[Data to examine — start]

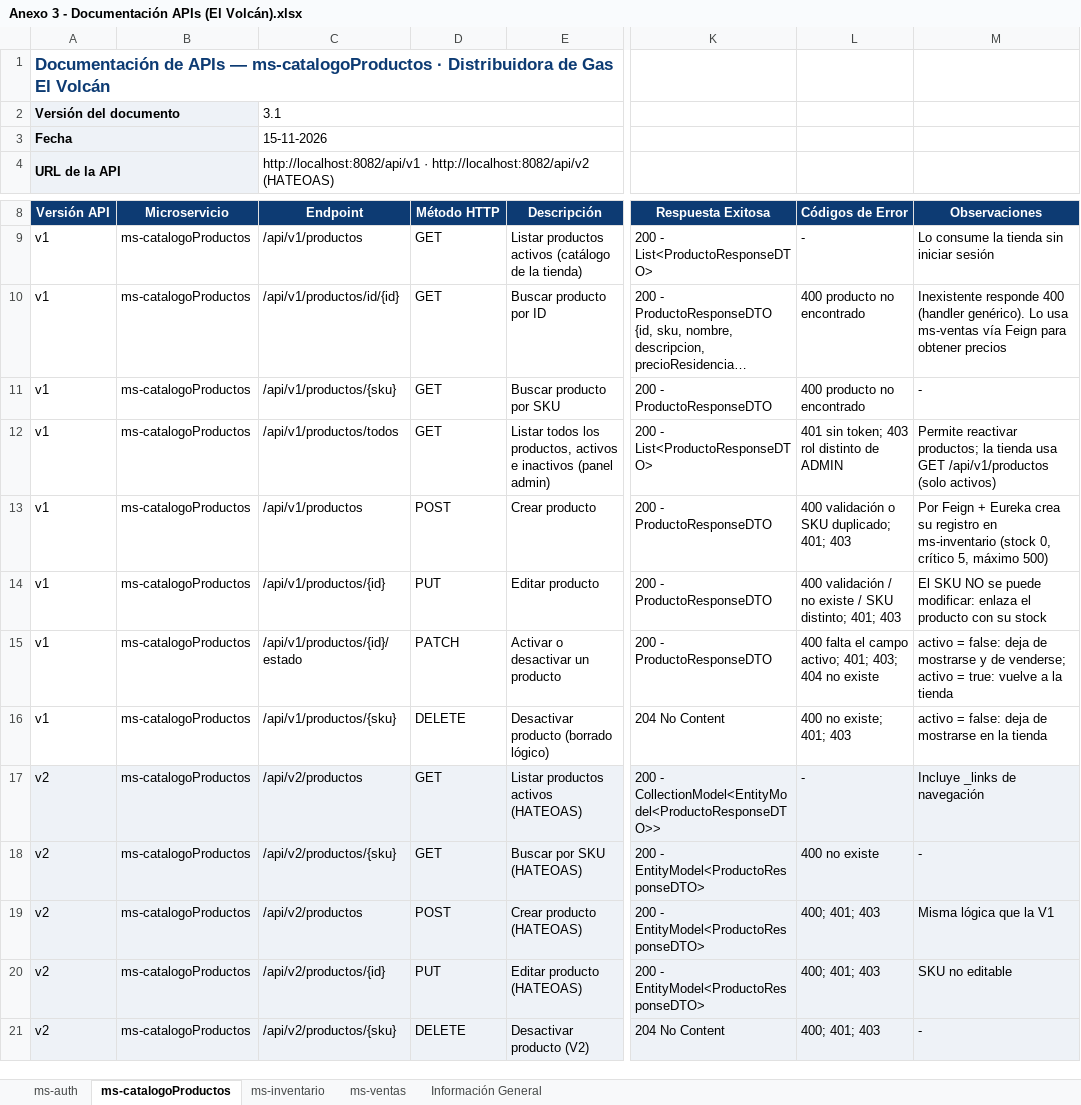
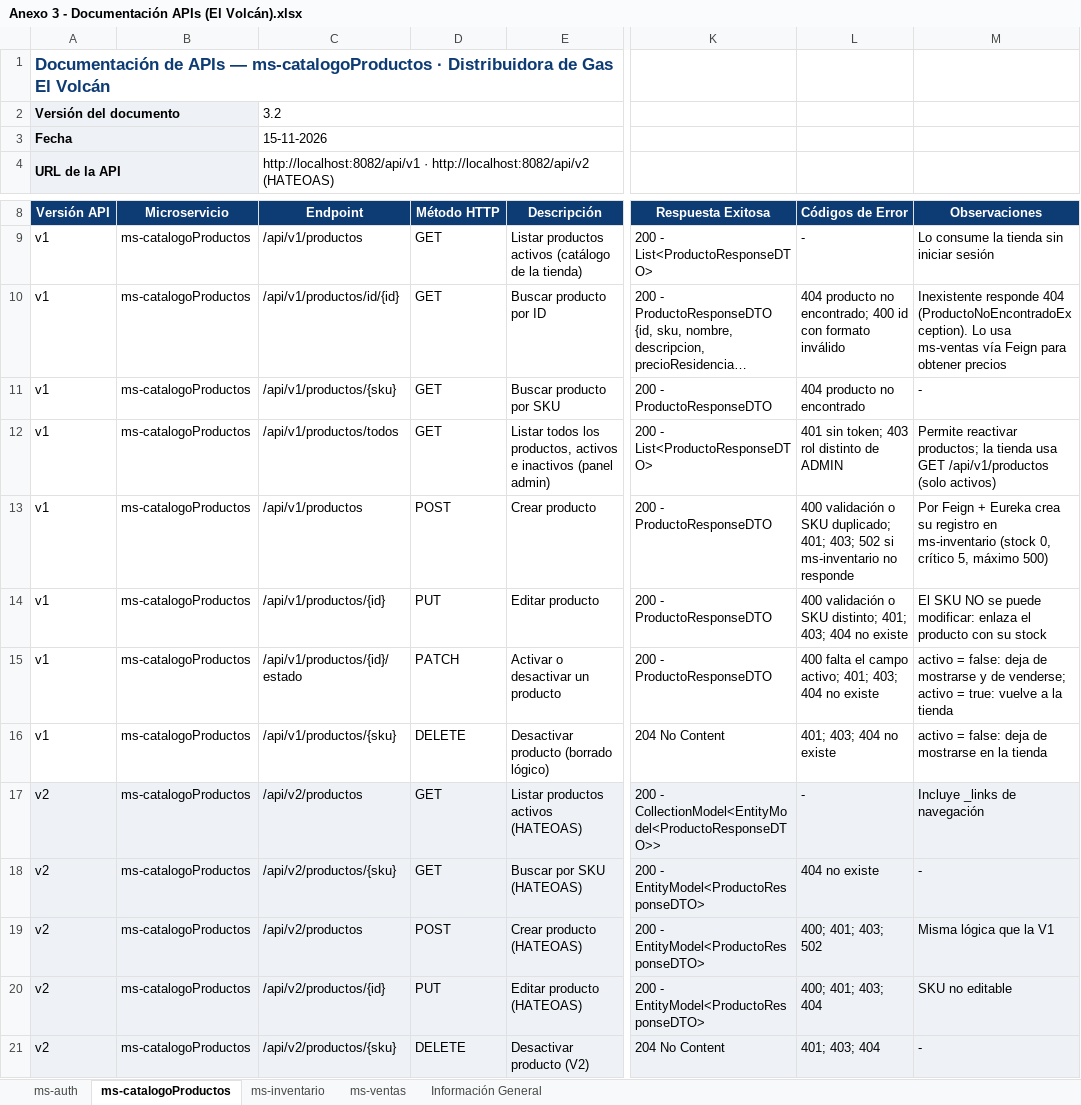
Before and after one commit to Ben0zero/Distribuidora-Gas-El-Volcan, an Excel workbook: docs/parcial3/Anexo 3 - Documentación APIs (El Volcán).xlsx, sheet ms-catalogoProductos, drawn as a sheet; only a part is shown, gaps mark what is left out; long unchanged cells end in …; values as stored, in another font and other column widths than the file's, no borders; the diff names each change by its address in the sheet, - before the commit and + after, or states it on an @@ line.

Commit message:
docs(anexos): corrige los codigos de error del catalogo en el Anexo 3

```diff
--- a/docs/parcial3/Anexo 3 - Documentación APIs (El Volcán).xlsx (sheet ms-catalogoProductos)
+++ b/docs/parcial3/Anexo 3 - Documentación APIs (El Volcán).xlsx (sheet ms-catalogoProductos)
-C2 (Endpoint): 3.1
+C2 (Endpoint): 3.2
-L10 (Códigos de Error): 400 producto no encontrado
+L10 (Códigos de Error): 404 producto no encontrado; 400 id con formato inválido
-M10 (Observaciones): Inexistente responde 400 (handler genérico). Lo usa…
+M10 (Observaciones): Inexistente responde 404 (ProductoNoEncontradoException). Lo usa…
-L11 (Códigos de Error): 400 producto no encontrado
+L11 (Códigos de Error): 404 producto no encontrado
-L13 (Códigos de Error): …duplicado; 401; 403
+L13 (Códigos de Error): …duplicado; 401; 403; 502 si ms-inventario no responde
-L14 (Códigos de Error): 400 validación / no existe / SKU distinto; 401; 403
+L14 (Códigos de Error): 400 validación o SKU distinto; 401; 403; 404 no existe
-L16 (Códigos de Error): 400 no existe; 401; 403
+L16 (Códigos de Error): 401; 403; 404 no existe
-L18 (Códigos de Error): 400 no existe
+L18 (Códigos de Error): 404 no existe
-L19 (Códigos de Error): 400; 401; 403
+L19 (Códigos de Error): 400; 401; 403; 502
-L20 (Códigos de Error): 400; 401; 403
+L20 (Códigos de Error): 400; 401; 403; 404
-L21 (Códigos de Error): 400; 401; 403
+L21 (Códigos de Error): 401; 403; 404
```
Also changed, not shown: sheet Información General, sheet ms-ventas, sheet ms-inventario, sheet ms-auth.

[Data to examine — finish]

■ **About this exercise**
Aside from the pictures, copy all of the entries exactly.

■ **Answer to the exercise**
Before and after one commit to Ben0zero/Distribuidora-Gas-El-Volcan, an Excel workbook: docs/parcial3/Anexo 3 - Documentación APIs (El Volcán).xlsx, sheet ms-catalogoProductos, drawn as a sheet; only a part is shown, gaps mark what is left out; long unchanged cells end in …; values as stored, in another font and other column widths than the file's, no borders; the diff names each change by its address in the sheet, - before the commit and + after, or states it on an @@ line.

Commit message:
docs(anexos): corrige los codigos de error del catalogo en el Anexo 3

```diff
--- a/docs/parcial3/Anexo 3 - Documentación APIs (El Volcán).xlsx (sheet ms-catalogoProductos)
+++ b/docs/parcial3/Anexo 3 - Documentación APIs (El Volcán).xlsx (sheet ms-catalogoProductos)
-C2 (Endpoint): 3.1
+C2 (Endpoint): 3.2
-L10 (Códigos de Error): 400 producto no encontrado
+L10 (Códigos de Error): 404 producto no encontrado; 400 id con formato inválido
-M10 (Observaciones): Inexistente responde 400 (handler genérico). Lo usa…
+M10 (Observaciones): Inexistente responde 404 (ProductoNoEncontradoException). Lo usa…
-L11 (Códigos de Error): 400 producto no encontrado
+L11 (Códigos de Error): 404 producto no encontrado
-L13 (Códigos de Error): …duplicado; 401; 403
+L13 (Códigos de Error): …duplicado; 401; 403; 502 si ms-inventario no responde
-L14 (Códigos de Error): 400 validación / no existe / SKU distinto; 401; 403
+L14 (Códigos de Error): 400 validación o SKU distinto; 401; 403; 404 no existe
-L16 (Códigos de Error): 400 no existe; 401; 403
+L16 (Códigos de Error): 401; 403; 404 no existe
-L18 (Códigos de Error): 400 no existe
+L18 (Códigos de Error): 404 no existe
-L19 (Códigos de Error): 400; 401; 403
+L19 (Códigos de Error): 400; 401; 403; 502
-L20 (Códigos de Error): 400; 401; 403
+L20 (Códigos de Error): 400; 401; 403; 404
-L21 (Códigos de Error): 400; 401; 403
+L21 (Códigos de Error): 401; 403; 404
```
Also changed, not shown: sheet Información General, sheet ms-ventas, sheet ms-inventario, sheet ms-auth.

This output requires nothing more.